Gingivitis is an inflammation of the gums. When left untreated, it can lead to periodontitis, which is a form of gum disease that can eventually lead to tooth decay. With early detection and proper oral hygiene, gingivitis can be reversed. Common signs of gingivitis include tender or swollen gums or gums that bleed when you brush or floss. Your gum line may appear inflamed, although some patients may not show any symptoms at all. If you suspect the presence of gingivitis, you should call our office to schedule an appointment as soon as possible.
Causes of Gingivitis

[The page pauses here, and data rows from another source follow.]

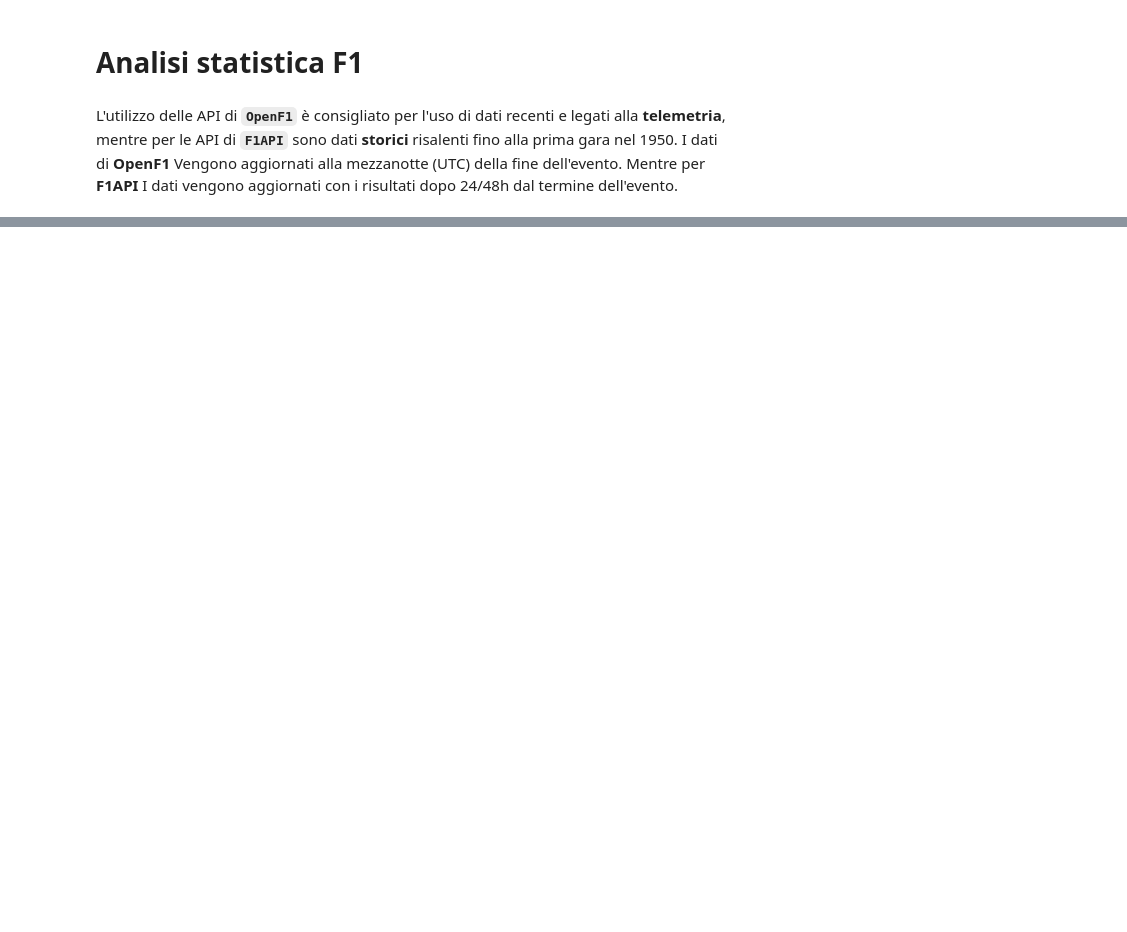
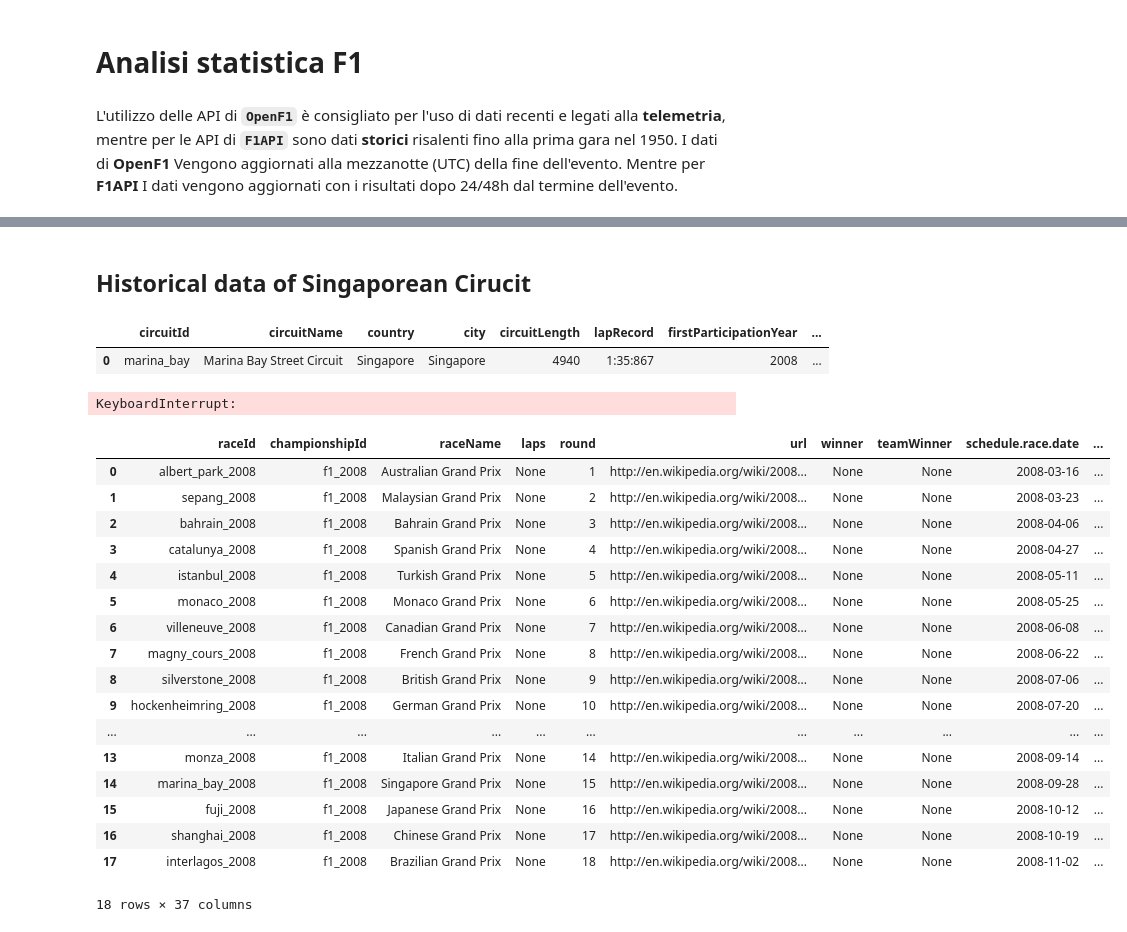
Before and after one commit to DiFrape/PitStat, a Jupyter notebook: F1_Stats.ipynb, the cells around one changed output, grey strips where cells are left out. Drawn from its saved outputs; the diff is of its cells as text; code cells hidden in the pictures; blank space fills up the shorter version.

```diff
--- a/F1_Stats.ipynb
+++ b/F1_Stats.ipynb
@@ -391,0 +114,2 @@ view
+# %% [markdown]
+## Historical data of Singaporean Cirucit
@@ -391,0 +118,48 @@ view
+# %%
+df_Singapore
+# %% [output]
+|  | circuitId | circuitName | country | city | circuitLength | lapRecord | firstParticipationYear | ... |
+| 0 | marina_bay | Marina Bay Street Circuit | Singapore | Singapore | 4940 | 1:35:867 | 2008 | ... |
+# %%
+races_list = []
+
+for i in range(2008, 2027):
+    df_season = get_data(str(i), api='f1_api')
+
+    # Filtra solo Singapore
+    df_sg = df_season[
+        (df_season['circuit.circuitId'] == 'marina_bay') |
+        (df_season['circuit.city'] == 'Singapore')
+    ]
+
+    if not df_sg.empty:
+        races_list.append(df_sg)
+
+# Unisce tutto in un unico DataFrame
+df_Singapore = pd.concat(races_list, ignore_index=True)
+df_Singapore[['raceId', 'raceName', 'round', 'schedule.race.date', 'winner']]
+# %% [output]
+KeyboardInterrupt:
+# %%
+
+df = get_data('2008', api='f1_api')
+df
+# %% [output]
+|  | raceId | championshipId | raceName | laps | round | url | winner | teamWinner | schedule.race.date | ... |
+| 0 | albert_park_2008 | f1_2008 | Australian Grand Prix | None | 1 | http://en.wikipedia.org/wiki/2008... | None | None | 2008-03-16 | ... |
+| 1 | sepang_2008 | f1_2008 | Malaysian Grand Prix | None | 2 | http://en.wikipedia.org/wiki/2008... | None | None | 2008-03-23 | ... |
+| 2 | bahrain_2008 | f1_2008 | Bahrain Grand Prix | None | 3 | http://en.wikipedia.org/wiki/2008... | None | None | 2008-04-06 | ... |
+| 3 | catalunya_2008 | f1_2008 | Spanish Grand Prix | None | 4 | http://en.wikipedia.org/wiki/2008... | None | None | 2008-04-27 | ... |
+| 4 | istanbul_2008 | f1_2008 | Turkish Grand Prix | None | 5 | http://en.wikipedia.org/wiki/2008... | None | None | 2008-05-11 | ... |
+| 5 | monaco_2008 | f1_2008 | Monaco Grand Prix | None | 6 | http://en.wikipedia.org/wiki/2008... | None | None | 2008-05-25 | ... |
+| 6 | villeneuve_2008 | f1_2008 | Canadian Grand Prix | None | 7 | http://en.wikipedia.org/wiki/2008... | None | None | 2008-06-08 | ... |
+| 7 | magny_cours_2008 | f1_2008 | French Grand Prix | None | 8 | http://en.wikipedia.org/wiki/2008... | None | None | 2008-06-22 | ... |
+| 8 | silverstone_2008 | f1_2008 | British Grand Prix | None | 9 | http://en.wikipedia.org/wiki/2008... | None | None | 2008-07-06 | ... |
+| 9 | hockenheimring_2008 | f1_2008 | German Grand Prix | None | 10 | http://en.wikipedia.org/wiki/2008... | None | None | 2008-07-20 | ... |
+| ... | ... | ... | ... | ... | ... | ... | ... | ... | ... | ... |
+| 13 | monza_2008 | f1_2008 | Italian Grand Prix | None | 14 | http://en.wikipedia.org/wiki/2008... | None | None | 2008-09-14 | ... |
+| 14 | marina_bay_2008 | f1_2008 | Singapore Grand Prix | None | 15 | http://en.wikipedia.org/wiki/2008... | None | None | 2008-09-28 | ... |
+| 15 | fuji_2008 | f1_2008 | Japanese Grand Prix | None | 16 | http://en.wikipedia.org/wiki/2008... | None | None | 2008-10-12 | ... |
+| 16 | shanghai_2008 | f1_2008 | Chinese Grand Prix | None | 17 | http://en.wikipedia.org/wiki/2008... | None | None | 2008-10-19 | ... |
+| 17 | interlagos_2008 | f1_2008 | Brazilian Grand Prix | None | 18 | http://en.wikipedia.org/wiki/2008... | None | None | 2008-11-02 | ... |
+18 rows × 37 columns
```
Also changed, not shown: parts of 38 cells of this notebook, 7 other files.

The direct cause of gingivitis is plaque buildup on your teeth as a result of improper brushing and poor oral care. When teeth are not properly taken care of, toxins and bacteria build up that can irritate the gums. Other causes include
- Hormonal changes
- Diseases such as cancer, diabetes, and HIV
- Tobacco use
- Poor diet
- Family history
Treatment for Gingivitis
The first thing to do after you suspect gingivitis is to adopt a daily routine of proper oral care and stop the use of tobacco products. When you come in for your appointment, we will perform a thorough professional cleaning that removes all traces of plaque, tartar, and bacterial products. This process is also known as root planing and scaling, which effectively removes buildup from your teeth and below your gums.
We can also address issues like poorly fitted crowns, misaligned teeth, cracks, chips, or other areas of concern that make it difficult to clean your teeth. Our staff takes pride in educating patients about proper oral hygiene techniques and will show you how to maintain proper oral health at home. You can learn more on our at-home care page.
When to See a Dentist
If you suspect gingivitis, you should schedule an appointment as soon as possible. Your dentist can evaluate the state of your gums and teeth, thoroughly clean your teeth, and diagnose any other oral health problems. You may have gingivitis if you are experiencing any of these symptoms:
- Inflamed or swollen gums
- Bleeding when you brush or floss
- Ongoing bad breath
- Receding gum line
- Painful gums
- Soft and spongy gums
- Pus, cysts, or sores that will not heal in your mouth